No airport is officially declared to be a short field because a field that might be short for a 747 could be very long for a Piper Cub. Every airplane is different.
However, a good rule of thumb is to consider an airport short if you will need more than 50% of the runway length to takeoff or land.
To determine how much runway is needed we use performance charts provided by the manufacturer of the plane. Let’s try an example.
We are flying a 152 out of Morgantown airport (O03 -oscar zero three). The wind is 320@6 and the temperature is 15 degrees C. We expect to takeoff and then fly around the pattern. The aircraft is at max weight.
To the charts
IMPORTANT: Before digging into the numbers on ANY performance chart read ALL of the notes.
Click on the chart above to open it up in its own window. First, read the condition. We will need to depart with flaps set to 10 at full throttle on a paved level dry runway with zero wind. Unfortunately for us, Morgantown is NOT paved, and there IS wind.
This is where the notes come in. First, we must read section 4 to make sure we are carrying out the short field takeoff procedure correctly.
The second note doesn’t apply to us since Morgantown is at 600 feet elevation.
The wind is handled in note 3. Since we are departing runway 28 with a wind of 320@6 we can expect a headwind of about 5 knots, roughly half of the 9 knot headwind in the note, so we will decrease the distance by 5%.
Finally, because we are operating on grass with will increase the distance by 15% for the ground roll.
Now we can look at the table itself. Starting from left to right notice that this chart is only if the aircraft weighs 1670 lbs, which is the plane’s max weight. If the weight is lower performance will be a bit better. Continuing, the instructions say that we should lift off at 50 and try to climb at 54, which is Vx.
Now we don’t have a column for 15C or a row for 600 feet so we need to interpolate.
First, let’s get the figure for ground roll at sea level by interpolating 695 ft at 10C and 755 ft at 20C. Interpolating to 15C means we need to find the middle between these two numbers, which is 725 ft. The total to clear the obstacle is done the same way, and it is 1340 ft.
Next, let’s get the same numbers for 1000 ft elevation. Interpolating between 10C and 20C comes out to a ground roll of 795 ft and a total to clear the obstacle of 1475 ft.
Next, we need to interpolate between sea level and 1000 ft. The airport is at 600 feet so we need to be 60% between these numbers. First, find the difference between the 1000 ft ground roll and the sea level ground roll: 795-725 = 70 ft. Then multiply by .6 to get 42 ft. Then add to the lower number: 42 ft + 725 ft = 767 ft. The total to clear the obstacle is done similarly to get 1421 ft.
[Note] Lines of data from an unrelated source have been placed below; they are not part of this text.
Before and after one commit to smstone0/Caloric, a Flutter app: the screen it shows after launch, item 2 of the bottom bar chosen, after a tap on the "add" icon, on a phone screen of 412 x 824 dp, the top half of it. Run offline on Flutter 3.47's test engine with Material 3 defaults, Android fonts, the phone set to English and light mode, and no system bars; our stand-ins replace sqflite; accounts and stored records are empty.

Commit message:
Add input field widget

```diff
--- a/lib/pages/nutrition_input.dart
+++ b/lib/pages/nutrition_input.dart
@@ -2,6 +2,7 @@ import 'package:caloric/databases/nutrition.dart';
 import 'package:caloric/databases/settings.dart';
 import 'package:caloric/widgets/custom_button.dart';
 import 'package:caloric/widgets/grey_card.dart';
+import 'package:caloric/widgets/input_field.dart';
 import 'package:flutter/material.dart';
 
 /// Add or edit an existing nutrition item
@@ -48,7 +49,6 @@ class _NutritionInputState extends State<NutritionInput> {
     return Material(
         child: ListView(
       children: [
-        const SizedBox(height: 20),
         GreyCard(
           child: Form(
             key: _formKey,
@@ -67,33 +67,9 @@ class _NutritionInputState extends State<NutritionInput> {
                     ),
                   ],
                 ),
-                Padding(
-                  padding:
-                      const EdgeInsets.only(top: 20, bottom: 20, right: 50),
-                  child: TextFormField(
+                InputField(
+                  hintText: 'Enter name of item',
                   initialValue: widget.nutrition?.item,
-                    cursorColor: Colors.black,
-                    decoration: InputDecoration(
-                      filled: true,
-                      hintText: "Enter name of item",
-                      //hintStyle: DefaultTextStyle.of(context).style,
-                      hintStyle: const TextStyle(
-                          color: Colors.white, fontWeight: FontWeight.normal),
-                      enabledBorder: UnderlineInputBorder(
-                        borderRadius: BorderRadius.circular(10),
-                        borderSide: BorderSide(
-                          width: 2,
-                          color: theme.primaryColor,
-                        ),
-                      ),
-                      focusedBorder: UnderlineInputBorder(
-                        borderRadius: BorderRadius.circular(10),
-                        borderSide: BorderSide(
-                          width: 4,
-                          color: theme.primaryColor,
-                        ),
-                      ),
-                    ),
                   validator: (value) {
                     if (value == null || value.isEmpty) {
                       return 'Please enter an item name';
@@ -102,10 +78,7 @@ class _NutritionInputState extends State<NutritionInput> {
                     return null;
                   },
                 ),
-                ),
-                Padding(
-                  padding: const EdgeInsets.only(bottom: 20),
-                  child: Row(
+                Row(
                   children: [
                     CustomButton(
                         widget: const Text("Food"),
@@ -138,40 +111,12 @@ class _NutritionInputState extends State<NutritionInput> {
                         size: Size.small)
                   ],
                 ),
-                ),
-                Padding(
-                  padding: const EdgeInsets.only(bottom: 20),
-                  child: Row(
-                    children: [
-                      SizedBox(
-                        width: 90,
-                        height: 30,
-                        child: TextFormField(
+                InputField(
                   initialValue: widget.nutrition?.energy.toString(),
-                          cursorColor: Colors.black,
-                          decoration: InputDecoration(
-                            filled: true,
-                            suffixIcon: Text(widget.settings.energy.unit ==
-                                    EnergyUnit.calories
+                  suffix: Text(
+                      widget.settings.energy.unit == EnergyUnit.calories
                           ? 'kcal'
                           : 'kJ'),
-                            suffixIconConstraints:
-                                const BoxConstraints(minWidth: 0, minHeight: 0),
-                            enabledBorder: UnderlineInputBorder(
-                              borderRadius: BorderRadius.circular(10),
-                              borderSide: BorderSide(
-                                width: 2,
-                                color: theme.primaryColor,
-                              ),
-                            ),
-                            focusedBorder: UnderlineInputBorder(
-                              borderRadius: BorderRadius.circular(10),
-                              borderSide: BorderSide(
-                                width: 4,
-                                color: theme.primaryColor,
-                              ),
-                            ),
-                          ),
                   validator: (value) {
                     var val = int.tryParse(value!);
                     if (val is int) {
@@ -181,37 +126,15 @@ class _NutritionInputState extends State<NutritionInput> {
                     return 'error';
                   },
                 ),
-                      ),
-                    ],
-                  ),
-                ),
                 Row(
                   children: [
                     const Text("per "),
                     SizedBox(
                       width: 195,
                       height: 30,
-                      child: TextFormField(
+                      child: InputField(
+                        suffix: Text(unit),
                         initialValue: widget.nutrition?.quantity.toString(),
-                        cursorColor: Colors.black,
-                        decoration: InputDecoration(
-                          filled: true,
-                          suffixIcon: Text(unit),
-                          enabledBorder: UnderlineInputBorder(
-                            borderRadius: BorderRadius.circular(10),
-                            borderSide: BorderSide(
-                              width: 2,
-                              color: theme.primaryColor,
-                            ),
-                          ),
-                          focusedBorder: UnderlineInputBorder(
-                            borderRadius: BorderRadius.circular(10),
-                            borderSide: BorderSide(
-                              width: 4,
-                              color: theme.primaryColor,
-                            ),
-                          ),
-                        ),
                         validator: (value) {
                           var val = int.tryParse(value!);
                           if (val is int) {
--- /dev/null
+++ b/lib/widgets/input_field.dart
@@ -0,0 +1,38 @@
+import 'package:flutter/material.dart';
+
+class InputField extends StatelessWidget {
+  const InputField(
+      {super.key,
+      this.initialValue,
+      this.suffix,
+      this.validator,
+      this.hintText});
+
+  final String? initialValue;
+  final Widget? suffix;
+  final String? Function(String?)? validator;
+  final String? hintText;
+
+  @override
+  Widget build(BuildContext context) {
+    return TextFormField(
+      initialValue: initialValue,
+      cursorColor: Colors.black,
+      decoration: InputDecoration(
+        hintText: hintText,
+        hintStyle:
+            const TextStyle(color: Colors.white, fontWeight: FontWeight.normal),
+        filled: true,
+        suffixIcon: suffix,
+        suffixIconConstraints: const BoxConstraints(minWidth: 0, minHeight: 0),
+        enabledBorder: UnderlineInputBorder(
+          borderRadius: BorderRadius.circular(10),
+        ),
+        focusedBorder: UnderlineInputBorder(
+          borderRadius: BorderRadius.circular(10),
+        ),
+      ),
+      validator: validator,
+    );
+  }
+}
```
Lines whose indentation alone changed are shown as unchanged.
Now we can apply the percentages based on the notes. First, the wind which will decrease the distance. 5% of our ground roll is 38 (rounded) and 5% of the total to clear the obstacle is 71 (rounded). So we can subtract these to get a ground roll of 729 ft and a total to clear obstacles of 1350 ft.
This next part is tricky so read carefully. The note says to increase the ground roll figure, but doesn’t say anything about the total distance to clear the obstacle. This is because once you are airborne the runway type doesn’t matter anymore. To begin let’s calculate the distance in the air to clear the obstacle by just subtracting the ground roll from the total distance to clear an obstacle. This is 621 ft of forward distance once airborne to reach an altitude of 50 ft. Let’s hang onto this number.
Now let’s increase the ground roll distance for the grass by multiplying our ground roll of 729ft * 1.15 = 838 ft (rounded). Next, we can add the 621 ft from the last paragraph back in to get 838 ft (ground roll) + 629 ft (distance in the air to reach 50 ft) = 1467 ft (total distance to takeoff and climb to 50 ft.
For this exercise, we are assuming Morgantown has a 50 ft obstacle, even though it really doesn’t.
Morgantown airport is 2500 feet long so if we count the obstacles then we will need more than half of the runway length. Even without obstacles, I would still consider this a short field. Remember that these numbers are determined by a highly skilled test pilot. Our ground roll of 838 ft depends on our use of the short field procedure, and since we don’t have a chart for takeoff performance without the short field procedure we are left to our own devices.
The key here is caution, and in most cases a short field procedure is the more cautious choice. If you find that it was easier to takeoff than you expected you can accelerate to vy by shallowing your climb slightly.
The Cessna 152 Pilot’s Operating Handbook (POH) recommends using the minimum flap setting when departing in a crosswind, but otherwise it gives no indication of another reason to NOT use the short field procedure.
The main reason that it is not common to use the short field procedure is difficulty and comfort. A normal takeoff is just easier. It is smoother and doesn’t require you to operate within a few knots of stall speed. In fact, most flight schools won’t even teach you how to deal with a short field until after your first solo.